Catalonia’s regional government is finalizing plans developed by specialist anti-terrorist unit of the Mossos d’Esquadra to train teachers to keep watch for Islamic extremism, said Jordi Jané, the head of Catalonia’s regional interior ministry.
Teachers will be considered key in detecting the threat from home-grown jihadists who are inspired to join the so called ISIS terror group to launch attacks within Europe.
According to the guidelines reported in El Mundo, teachers will be told to report changes in behaviour among students such as; becoming shy and introverted, adopting traditional styles of Islamic dress or refusing to join in sports or cultural activities for "religious reasons".
The guidelines also advise how to monitor if students are accessing jihadist propaganda on school computers and to raise the alarm if students talk about leaving school to travel abroad.

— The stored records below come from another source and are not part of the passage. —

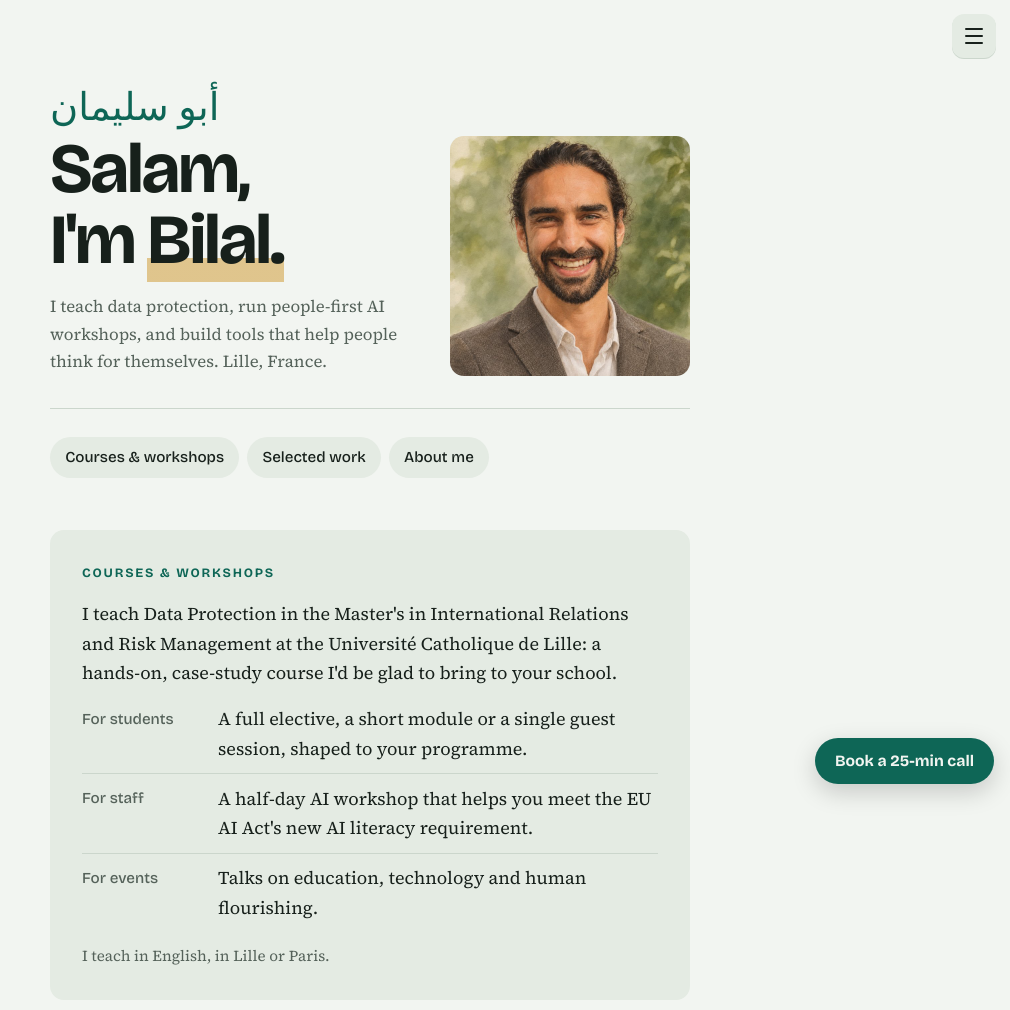
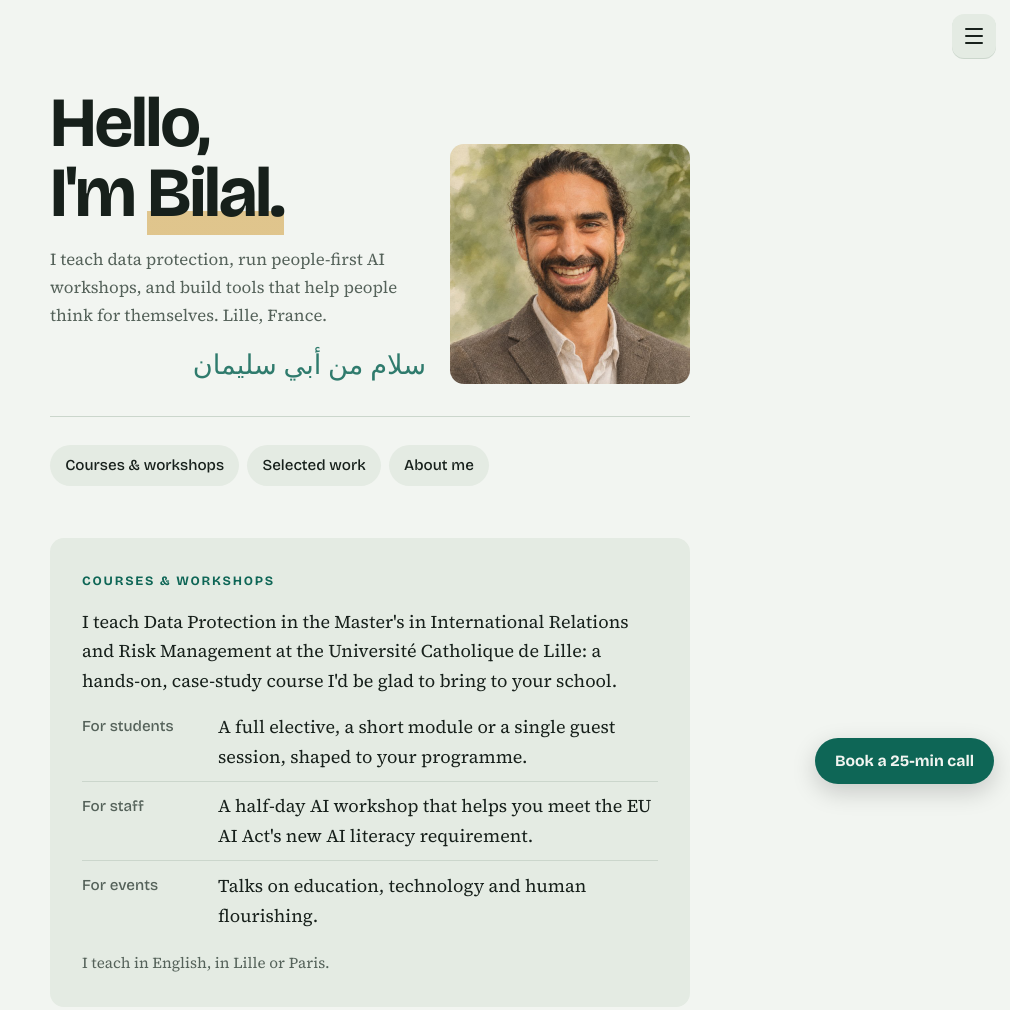
Before and after one commit to bilalghalib/bilalghalib.com, a plain HTML site: page index.html in a window 1280 px wide. Shown: the top 1010 px of the page, without its empty margins (270-1280 px from the left). Drawn offline with nearby package versions, Linux system fonts and the light colour scheme; a web font is replaced by a local one.

Commit message:
Greeting: Hello, with Arabic signature salam from Abu Suleiman
Co-Authored-By: Claude Opus 5.5 <noreply@anthropic.com>
Claude-Session: https://claude.ai/code/session_01RfrsvzaDNWk36aFGnVN6tq

```diff
--- a/index.html
+++ b/index.html
@@ -51,7 +51,7 @@ header.hero { display: grid; grid-template-columns: 1fr auto; align-items: end;
 .hero h1 { font-family: var(--display); font-weight: 700; font-size: clamp(2.6rem, 9vw, 4.4rem); line-height: 1; letter-spacing: -0.03em; margin: 0; text-wrap: balance; }
 .hero h1 span { background: linear-gradient(transparent 72%, color-mix(in srgb, var(--warm) 45%, transparent) 72%); }
 .hero .lede { margin: 1.1rem 0 0; color: var(--muted); font-size: 1.05rem; max-width: 28rem; }
-.kufi { font-family: var(--kufi); font-weight: 400; font-size: 2.4rem; line-height: 1; color: var(--accent); margin: 0 0 0.5rem; user-select: none; }
+.kufi { font-family: var(--kufi); font-weight: 400; font-size: 1.7rem; line-height: 1.4; color: var(--accent); margin: 1rem 0 0; opacity: 0.85; user-select: none; }
 .portrait { width: clamp(10rem, 28vw, 15rem); aspect-ratio: 1; height: auto; max-width: 100%; object-fit: cover; object-position: 50% 50%; border-radius: 14px; display: block; }
 
 h2 { font-family: var(--display); font-weight: 700; font-size: 0.8rem; letter-spacing: 0.14em; text-transform: uppercase; color: var(--accent); margin: 0 0 1rem; display: flex; gap: 0.75rem; align-items: center; }
@@ -127,9 +127,9 @@ footer { color: var(--muted); font-size: 0.85rem; font-family: var(--display); b
 <div class="wrap">
   <header class="hero">
     <div>
-      <p class="kufi" lang="ar" title="Abu Suleiman">أبو سليمان</p>
-      <h1>Salam, I'm <span>Bilal.</span></h1>
+      <h1>Hello, I'm <span>Bilal.</span></h1>
       <p class="lede">I teach data protection, run people-first AI workshops, and build tools that help people think for themselves. Lille, France.</p>
+      <p class="kufi" lang="ar" dir="rtl" title="Salam from Abu Suleiman">سلام من أبي سليمان</p>
     </div>
     <img class="portrait" src="bilal.jpg" alt="Portrait of Bilal Ghalib smiling, in a brown blazer" width="720" height="720">
   </header>
```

Catalonia is considered a flashpoint in Spain for Islamic extremism as it is home to the highest concentration of Muslim immigrants within Spain and has numerous mosques with links to the Salafi movement, which advocates a fundamentalist approach to Islam.
An estimated 75,000 Muslim students attend state-schools in Catalonia, representing around five percent of the 1.5million school pupils in the region.
The new guidelines are part of Spain’s Special Operational Anti-terrorist Plan which was activated in the wake of the Charlie Hebdo terrorist attacks in Paris in January last year when the terror alert level was raised in Spain to four out of a maximum five.
A programme to screen prisoners for radicalization inside Spain’s jails is already being implemented.
Education authorities in Brussels reportedly failed to act on concerns that a student who went on to become one of the Paris suicide bombers showed signs of radicalization in the classroom.
Bilal Hadfi, 20, who blew himself up outside the Stade de France in Paris on November 13th, had reportedly expressed extremist views at the Abbessens-Funck college in Brussels before dropping out to join ISIS in Syria.
An investigation has been launched as to why no further action was taken after teachers said that had reportedly informed the education board of their fears that Hadfi had been radicalized and was travelling to Syria.
During 2015, anti-terrorist agents arrested 98 suspected jihadists according to information provided by Spain's Interior Ministry.